The initiative, which will target the fraternity’s new members, is set to begin this semester. The collaboration will involve meetings between SeLF facilitators and small groups of new SigEp members, and discussions will focus on safe sexual environments in Greek life.
“The goal is to be a leader in some way among Greek life in terms of these issues on campus,” Adam Erickson ’17 said. “There are certain things in the Greek community that lead us toward higher risks.”
SeLF Student Organization Outreach Coordinator Halsey Robertson ’17 said that she was working with Erickson to write up a workshop designed specifically for SigEp.
The collaboration comes in the midst of a wide-ranging national debate about misconduct on college campuses. Today, Dartmouth announced that the school would ban all hard alcohol on campus as a means to reduce the incidence of sexual assault on campus. The Dartmouth administration also warned fraternities that stiff penalties would be incurred if they did not reform their behavior.
The SigEp/SeLF collaboration is spearheaded by Erickson, a member of both the executive boards of both organizations. He said he was inspired to follow through with the project after SigEp participated in the Yale College Council’s “It’s On Us, Yale,” a campaign launched earlier this year to prevent sexual assault on campus.
SigEp president Tim Baker ’16 declined to comment on the program.
Though the program is still in its preliminary stage, it is intended to run as a course for the fraternity’s new members that covers a variety of topics related to safety, sexual assault and women’s issues.
“We plan to have at least one or two workshops with all their new members about creating a healthy sexual climate at SigEp and anywhere else on campus,” Robertson said.
Erickson said the sessions will be designed to be open-ended and reflective, rather than instructional.
Robertson added that while groups like the Community Consent Educators have specific objectives for their sessions, SeLF runs more as a discussion based on reflection and sharing experiences.
“There’s not one specific thing to agree about; the agreement [between SigEp members] basically is just that the conversation needs to be had,” Erickson said. “Members might have differing opinions about how best to make a safe space and people might disagree with them. SigEp is a very diverse fraternity so the goal of the conversations is not to drill certain points but to open up the conversation so that there are different perspectives.”
SeLF Co-Director Jez Marston ’15 said that fraternities have an obligation to ensure that they are creating environments of respect, but sexual assault happens in many different areas of the Yale community.
Laura Kellman ’15, head coordinator for the Yale Women’s Center, added that while there is certainly a problem with sexual assault on campus, this problem is not unique to fraternities.
“SigEp should be commended for taking active steps on this issue,” Kellman said. “We would like to see more student groups taking initiative like this to improve their communities.”

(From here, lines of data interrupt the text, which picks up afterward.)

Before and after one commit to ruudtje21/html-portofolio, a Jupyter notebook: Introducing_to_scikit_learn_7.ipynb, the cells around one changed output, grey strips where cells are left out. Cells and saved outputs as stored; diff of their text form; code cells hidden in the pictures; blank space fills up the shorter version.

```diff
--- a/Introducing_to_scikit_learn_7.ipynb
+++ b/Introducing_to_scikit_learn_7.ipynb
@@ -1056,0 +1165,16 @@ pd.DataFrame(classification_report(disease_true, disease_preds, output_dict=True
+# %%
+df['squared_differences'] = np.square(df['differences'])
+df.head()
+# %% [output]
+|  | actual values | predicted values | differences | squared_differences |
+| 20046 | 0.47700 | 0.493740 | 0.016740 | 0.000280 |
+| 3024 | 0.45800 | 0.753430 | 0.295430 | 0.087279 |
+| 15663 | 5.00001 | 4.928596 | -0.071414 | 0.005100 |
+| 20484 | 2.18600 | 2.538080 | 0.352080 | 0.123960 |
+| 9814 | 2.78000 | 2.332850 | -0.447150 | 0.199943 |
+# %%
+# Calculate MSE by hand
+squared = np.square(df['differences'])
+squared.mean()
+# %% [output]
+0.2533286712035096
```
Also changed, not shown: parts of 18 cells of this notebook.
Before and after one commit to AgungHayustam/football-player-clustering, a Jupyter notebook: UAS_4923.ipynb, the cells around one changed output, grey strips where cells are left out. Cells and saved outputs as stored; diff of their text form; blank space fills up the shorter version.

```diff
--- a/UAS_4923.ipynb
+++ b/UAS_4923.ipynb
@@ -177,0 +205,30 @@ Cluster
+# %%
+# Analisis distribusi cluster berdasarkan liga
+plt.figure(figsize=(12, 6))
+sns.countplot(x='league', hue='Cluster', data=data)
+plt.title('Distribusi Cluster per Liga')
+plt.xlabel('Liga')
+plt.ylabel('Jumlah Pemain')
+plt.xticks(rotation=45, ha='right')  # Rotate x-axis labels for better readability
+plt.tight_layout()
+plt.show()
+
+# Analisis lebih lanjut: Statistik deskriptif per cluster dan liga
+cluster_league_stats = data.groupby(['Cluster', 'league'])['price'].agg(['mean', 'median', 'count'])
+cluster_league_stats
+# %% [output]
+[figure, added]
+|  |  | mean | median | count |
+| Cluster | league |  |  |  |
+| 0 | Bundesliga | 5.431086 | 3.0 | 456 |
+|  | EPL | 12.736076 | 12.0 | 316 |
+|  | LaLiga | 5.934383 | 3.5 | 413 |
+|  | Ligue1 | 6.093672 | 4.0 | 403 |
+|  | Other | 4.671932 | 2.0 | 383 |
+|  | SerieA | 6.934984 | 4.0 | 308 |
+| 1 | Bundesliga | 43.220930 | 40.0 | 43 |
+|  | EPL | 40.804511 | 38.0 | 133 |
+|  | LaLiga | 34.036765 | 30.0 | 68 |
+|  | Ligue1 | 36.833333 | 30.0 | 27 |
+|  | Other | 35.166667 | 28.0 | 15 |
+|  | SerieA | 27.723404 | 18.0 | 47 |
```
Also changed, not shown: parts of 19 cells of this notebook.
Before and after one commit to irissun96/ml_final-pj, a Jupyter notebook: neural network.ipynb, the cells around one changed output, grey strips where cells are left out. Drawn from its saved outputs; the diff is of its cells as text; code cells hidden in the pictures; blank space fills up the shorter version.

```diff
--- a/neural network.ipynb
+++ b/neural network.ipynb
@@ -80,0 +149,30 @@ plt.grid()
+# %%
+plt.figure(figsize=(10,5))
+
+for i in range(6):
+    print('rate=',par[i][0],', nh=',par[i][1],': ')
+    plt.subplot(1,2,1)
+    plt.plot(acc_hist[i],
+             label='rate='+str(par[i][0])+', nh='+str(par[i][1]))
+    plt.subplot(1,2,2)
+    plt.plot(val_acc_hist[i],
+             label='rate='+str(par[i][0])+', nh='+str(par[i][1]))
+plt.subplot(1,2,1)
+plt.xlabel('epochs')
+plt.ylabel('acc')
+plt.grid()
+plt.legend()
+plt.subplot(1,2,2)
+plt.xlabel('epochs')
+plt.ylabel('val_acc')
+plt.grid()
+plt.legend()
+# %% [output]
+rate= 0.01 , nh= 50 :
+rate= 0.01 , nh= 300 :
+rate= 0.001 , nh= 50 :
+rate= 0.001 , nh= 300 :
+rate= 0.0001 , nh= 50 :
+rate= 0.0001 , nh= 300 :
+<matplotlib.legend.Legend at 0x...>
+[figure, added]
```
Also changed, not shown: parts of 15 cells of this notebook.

However, SeLF board member Amelia Nierenberg ’18 said she believes such an initiative should simply be expected, rather than congratulated.
“SigEp should hypothetically be commended, but as a sexually active woman on this campus, I feel like a sex-positive place is something that I deserve,” Nierenberg said. “It’s appreciated that they’re trying, but it shouldn’t have to be.”
Alpha Delta Phi president Connor Durkin ’16 said his fraternity is not pursuing any similar initiatives.
Marston said the main challenge for implementing more changes in the Greek community is that organizations can choose the extent to which they want to focus on the issue of sexual assault.
Despite the initial meeting between SeLF and 10 members of SigEp’s executive board, Erickson said the fraternity has not yet had a broader session for members outside of the executive board.
“Nothing about the [meeting with the executive board] was about blaming them for anything, or about reprimanding them,” Robertson said. “All frats should be doing some of this.”